Panelist Kiev Tolka, who works at the Julian Center in Indianapolis as an advocate and therapist for survivors, wore a shirt scripted with “I Believe You” and emphasized that theme throughout the night.
The group discussed resources both on and off campus. Students have access to nurse examiners, sexual assault crisis services and also Confidential Victim Advocates from the Office for Sexual Violence Prevention and Victim Advocacy on campus.
Services at Middle Way House are also confidential, Waller said.
Panelists explained both legal processes and IU’s conduct processes to the attendees.
The audience asked questions throughout the dialogue.
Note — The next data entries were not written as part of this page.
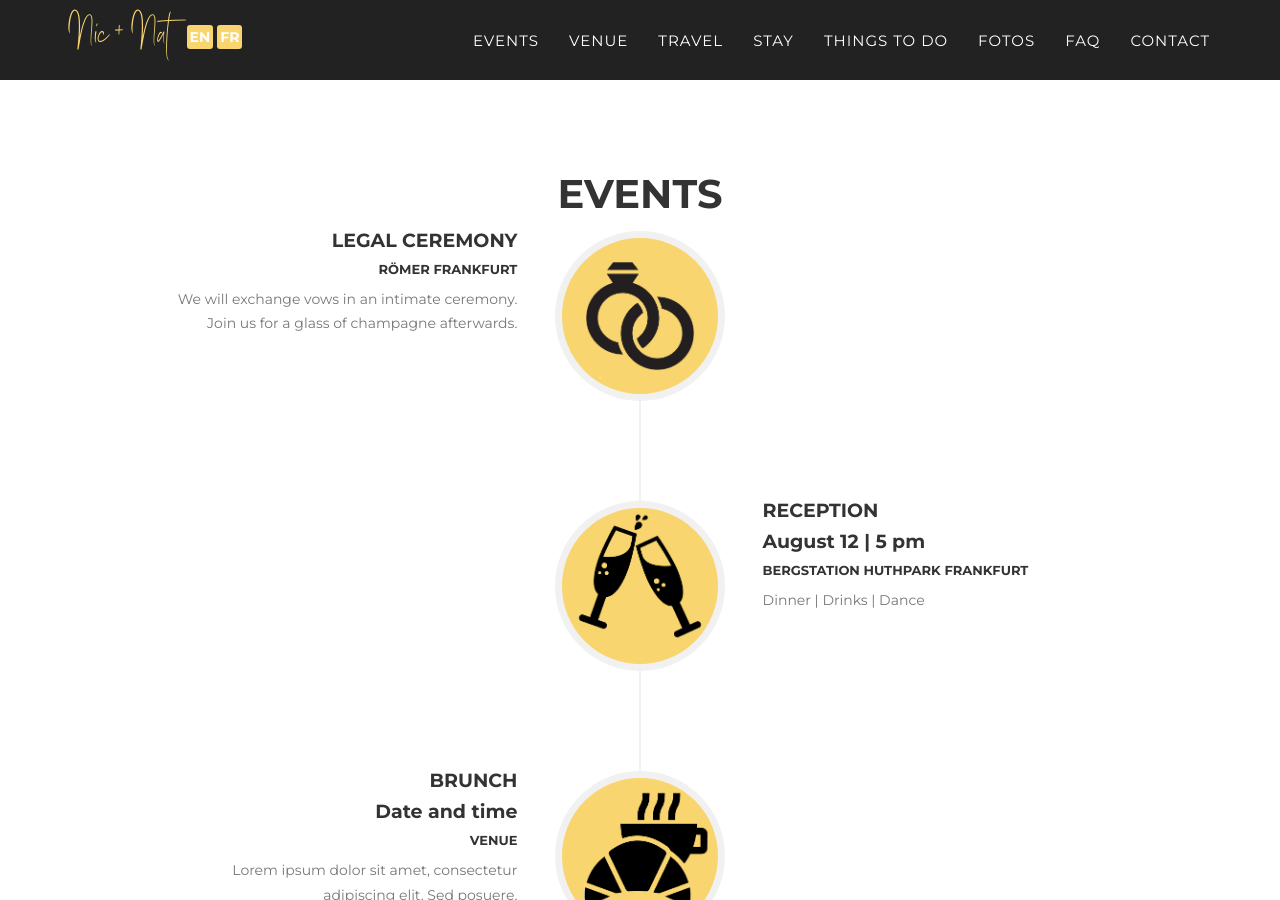
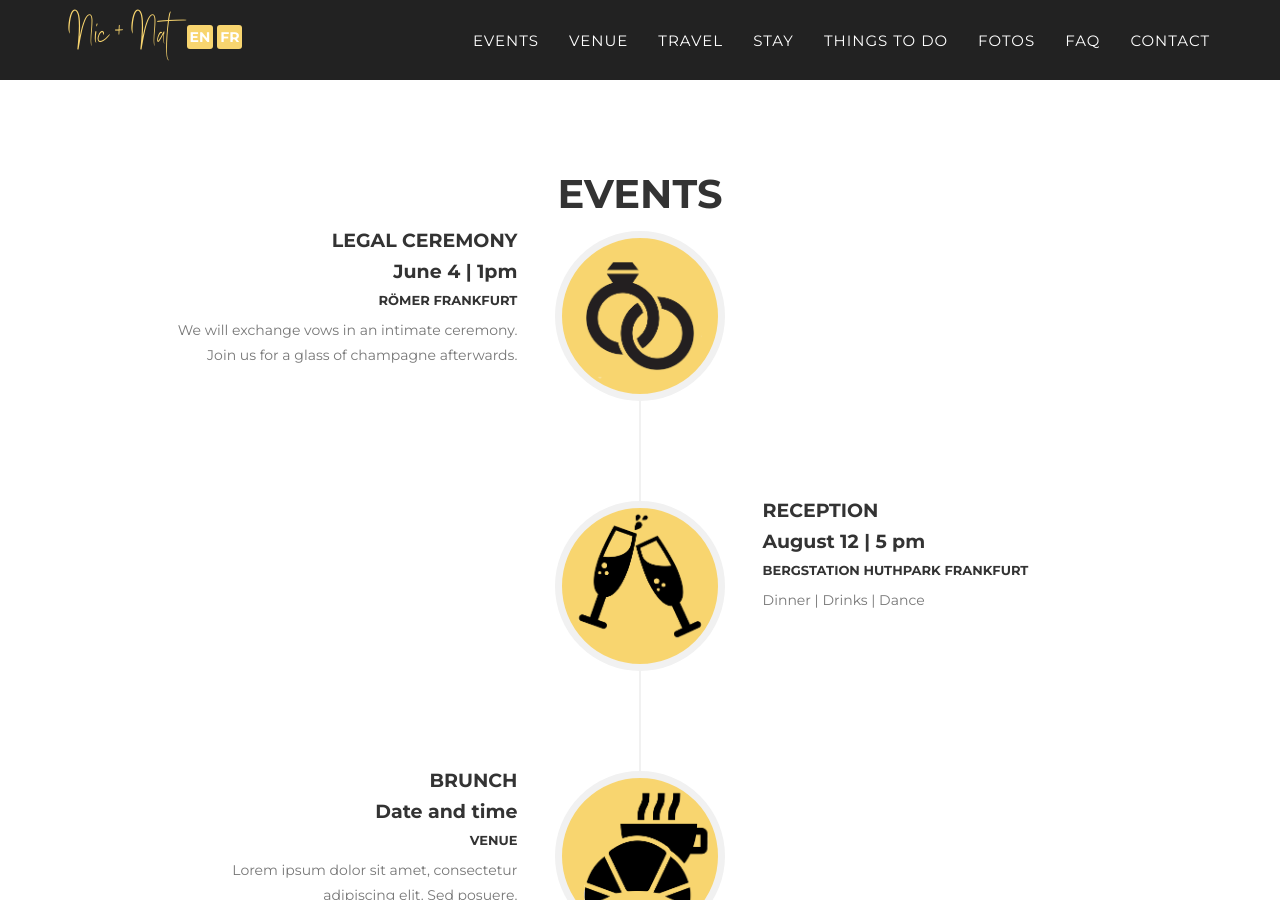
Before and after one commit to nic-nat/wedding, a Jekyll site: the page built from index.html, in a window 1280 px wide and 900 px high, scrolled down 821 px. Built offline with Jekyll 4.4.1, drawn with Linux system fonts in a browser that asks for light colours; some web fonts are replaced.

Commit message:
Update events.html

```diff
--- a/_includes/en_data/events.html
+++ b/_includes/en_data/events.html
@@ -16,7 +16,7 @@
                         <div class="timeline-panel">
                             <div class="timeline-heading">
                                 <h4>Legal Ceremony</h4>
-                                <h4 class="subheading"June 4 | 1pm</h4>
+                                <h4 class="subheading">June 4 | 1pm</h4>
                                 <h6>Römer Frankfurt</h6>
                             </div>
                             <div class="timeline-body">
```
Freshman Maddie Dederichs asked how resources and processes would be changed if the U.S. Department of Education’s proposed changes to Title IX policies go into effect.
Prevention resources and Confidential Victim Advocate services will continue if the proposed changes go into effect, said Sally Thomas, senior assistant director of victim resources at the Office of Sexual Violence Prevention and Victim Advocacy and moderator of the panel.
Panelists discussed the physiology of trauma and how memory works before diving in to how different marginalized groups are affected by sexual assault.
Waller spoke of the rates at which different minority groups are affected, saying, for example, Native American women undergo sexual assault at a much higher rate than white women.
“We need to have better, more inclusive services,” she said.
While the event focused on survivors, panelists also spoke of how they cope with their workload.
“Self care is crucial," prosecutor Becky Sharon said. "It is hard when you’re dealing with the worst moment of someone’s life all day every day, but you have to have hope.”
The conversation centered on the importance of finding balance.
“I do get reminded all the time how incredibly resilient people are,” Peterson said.
Panelists lauded the creation of this event as hope the systemic sexual assault climate on college campuses could change.
The panel was designed to create dialogue and promote understanding of what survivors go through and the resources students have, Townsend said.
“It’s important to see the emotional side of what survivors are going through,” Dederichs said. “It’s very important to keep reinforming yourself and hearing new ideas and new perspectives.”